Of course, you want your remodeling projects to pay off when you sell. But some luxuries just make your home life sweeter and easier — and there’s big value in that, too.
Here are some remodeling splurges that are great for your life now and someday may pique a buyer’s interest.

1. Steam Shower

What: A sealed shower attached to a steam generator that turns the stall into a steam room. You can build a steam shower from scratch or buy a prefab fiberglass unit.

Why: Steam relaxes, opens sinuses, soothes muscles, and cleans pores. Installing a steam shower is a major project that includes wiring for the generator; vapor-proofing walls, floors, and ceiling; installing a tightly-fitting door; and having a bathroom fan outside the shower to suck up the extra humidity.

Tip: A sloped ceiling in the shower room ensures that condensation runs off.

How much: Starting around $2,600

2. Heated Bathroom Floors

What:
Thin, thermostatically-controlled electric radiant mats that install under tile.
Why:
No more cold feet when stepping out of the shower in the morning.

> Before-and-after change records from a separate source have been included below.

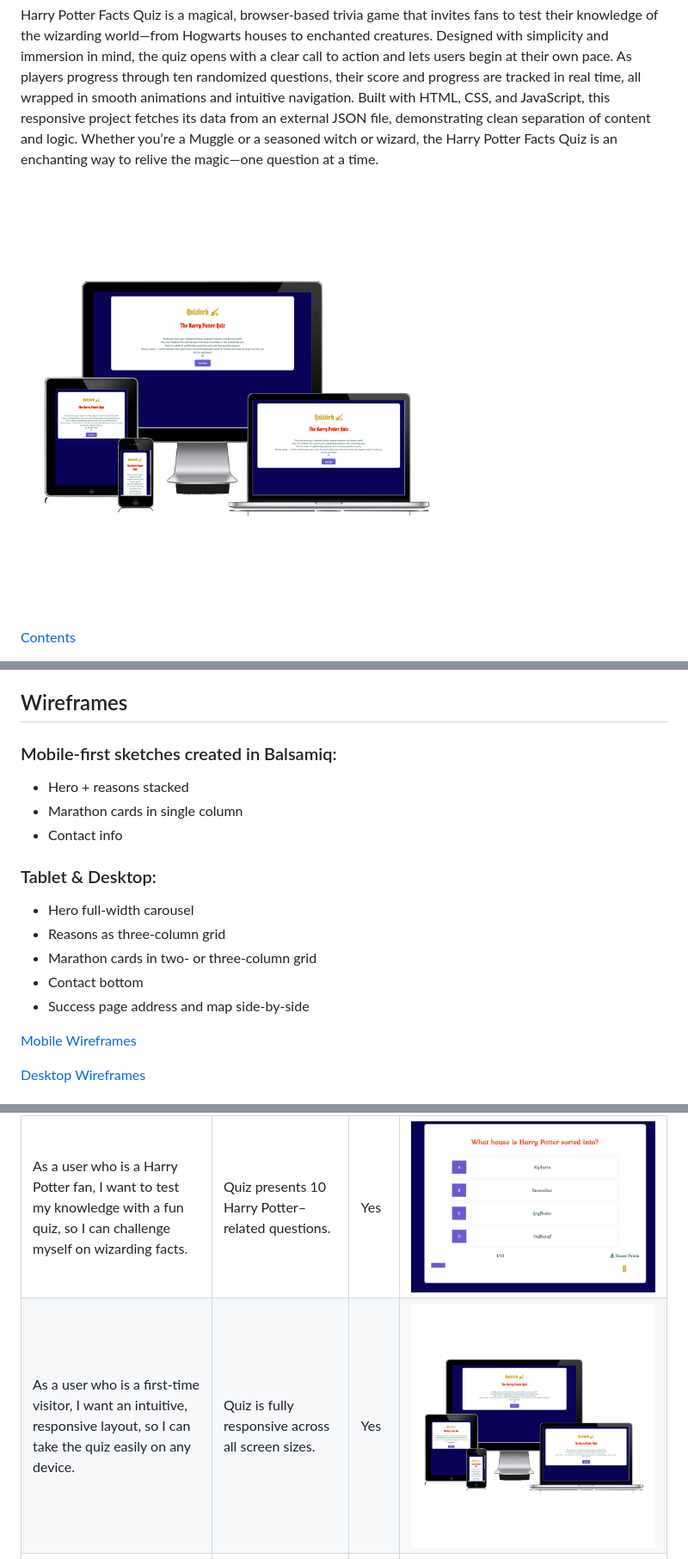
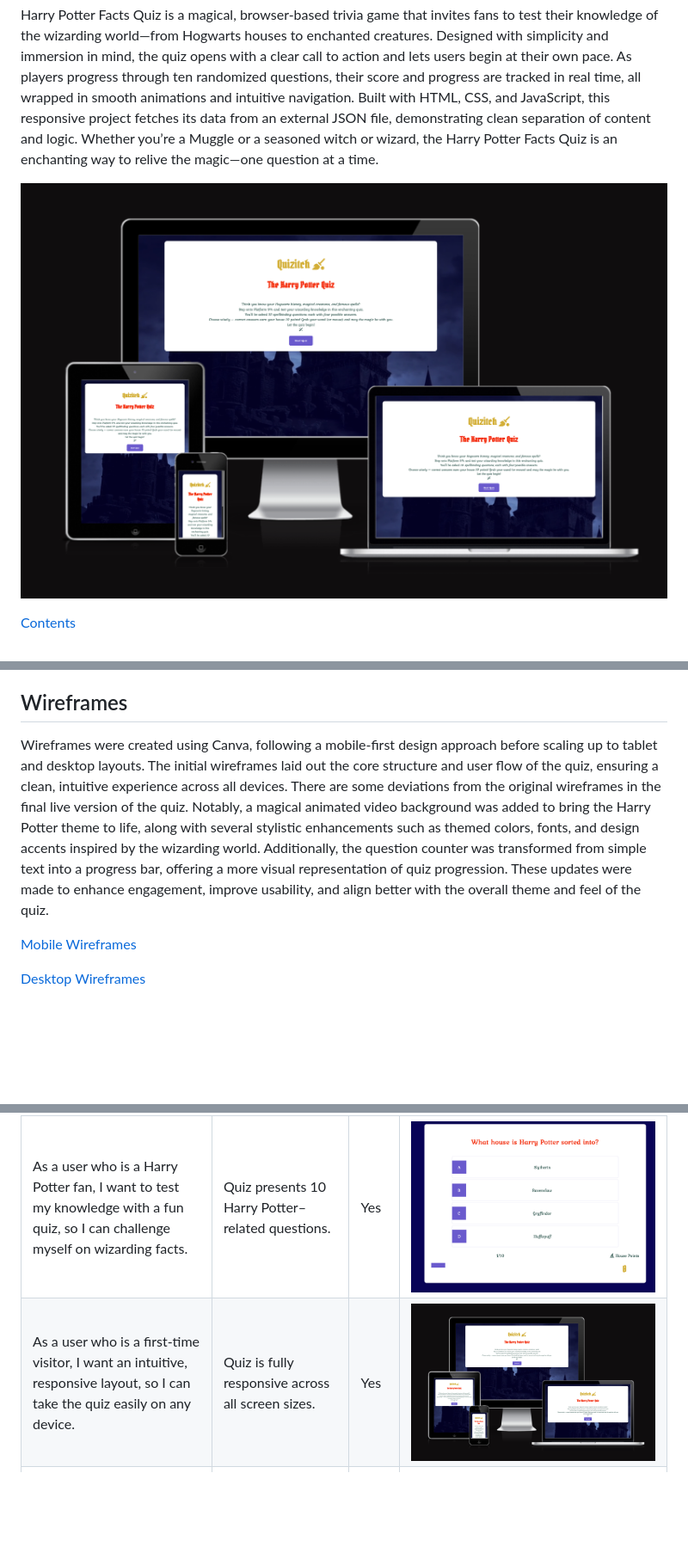
Before and after one commit to Zozo62442/quizitch-the-hp-quiz, a Markdown page: README.md, 3 parts joined by grey strips. Shown: that part at 86% size. GitHub-like rendering; pictures changed too: docs/quizitch-the-hp-quiz.png; blank space fills up the shorter version.

Commit message:
update README.md file for wireframe description

```diff
--- a/README.md
+++ b/README.md
@@ -82,17 +82,9 @@ Harry Potter Facts Quiz is a magical, browser-based trivia game that invites fan
 [Back to top](#contents)
 
 ## Wireframes
-### Mobile-first sketches created in Balsamiq:
-* Hero + reasons stacked
-* Marathon cards in single column
-* Contact info
-
-### Tablet & Desktop:
-* Hero full-width carousel
-* Reasons as three-column grid
-* Marathon cards in two- or three-column grid
-* Contact bottom
-* Success page address and map side-by-side
+Wireframes were created using Canva, following a mobile-first design approach before scaling up to tablet and desktop layouts. The initial wireframes laid out the core structure and user flow of the quiz, ensuring a clean, intuitive experience across all devices.
+There are some deviations from the original wireframes in the final live version of the quiz. Notably, a magical animated video background was added to bring the Harry Potter theme to life, along with several stylistic enhancements such as themed colors, fonts, and design accents inspired by the wizarding world.
+Additionally, the question counter was transformed from simple text into a progress bar, offering a more visual representation of quiz progression. These updates were made to enhance engagement, improve usability, and align better with the overall theme and feel of the quiz.
 
 [Mobile Wireframes](/docs/wireframe-mobile.png "Mobile Wireframes")
 
```
Also changed, not shown: other parts of README.md (+2 -1 lines).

Many systems come with timers so warm bathroom floors await you each morning.
Tip:
Heated floors help stem mold growth in humid places.
How much:
$6-$16/sq. ft. for materials or at least $870 installed (not counting cost of tile or adding 20-amp GFCI dedicated circuit starting at about $125)
3. Skylights 

What:
Upscale models feature insulated glass, solar-powered shades, and rain sensors that’ll automatically close an open skylight in bad weather.
Why:
Avoid dark, dreary room syndrome in areas you can’t brighten with windows — hallways, interior rooms, even closets Skylights save you money on heating, cooling, and lighting bills.
Tip:
If you plan to open and close skylights, order screens to keep out bugs and roof debris.
How much:
$500-$3,500 (depending on size, glazing, and complexity) installed

4. Towel-Warming Drawer

What:
A stainless steel, heated drawer that slips into cabinetry, plugs into an outlet, and warms towels.
Why:
Because there’s nothing more snuggly than wrapping a warm towel around you after a bath or shower.
Tip:
Towels take time to heat up — some people say as much as 45 minutes — so you’ll have to plan ahead to have a toasty one ready when you are.
How much:
$1,250-$2,600

5. Central Vac (aka Whole-House Vacuum)

What:
A super-suction, built-in vacuum system that features convenient inlet ports throughout the house where you plug in 25-to-50-foot lightweight vacuum hoses. The collection bin is usually located in a basement or garage.
Why:
No more dragging heavy vacuum cleaners up and down stairs and throughout the house. With central vacs all you need to schlepp is a lightweight hose fitted with a power brush.
Central vacs have up to five times the suction power of portable vacuums, and they store dust far away from where it’s collected — great for allergy sufferers. Some high-tech systems have retractable hoses that disappear into the wall.
Tip:
Make sure you have enough ports — at least one for every 500 sq. ft.
How much:
$1,200-$3,000 to retrofit a house; add about $150 for a retractable hose.

This content is provided by HouseLogic for members of the National Association of REALTORS®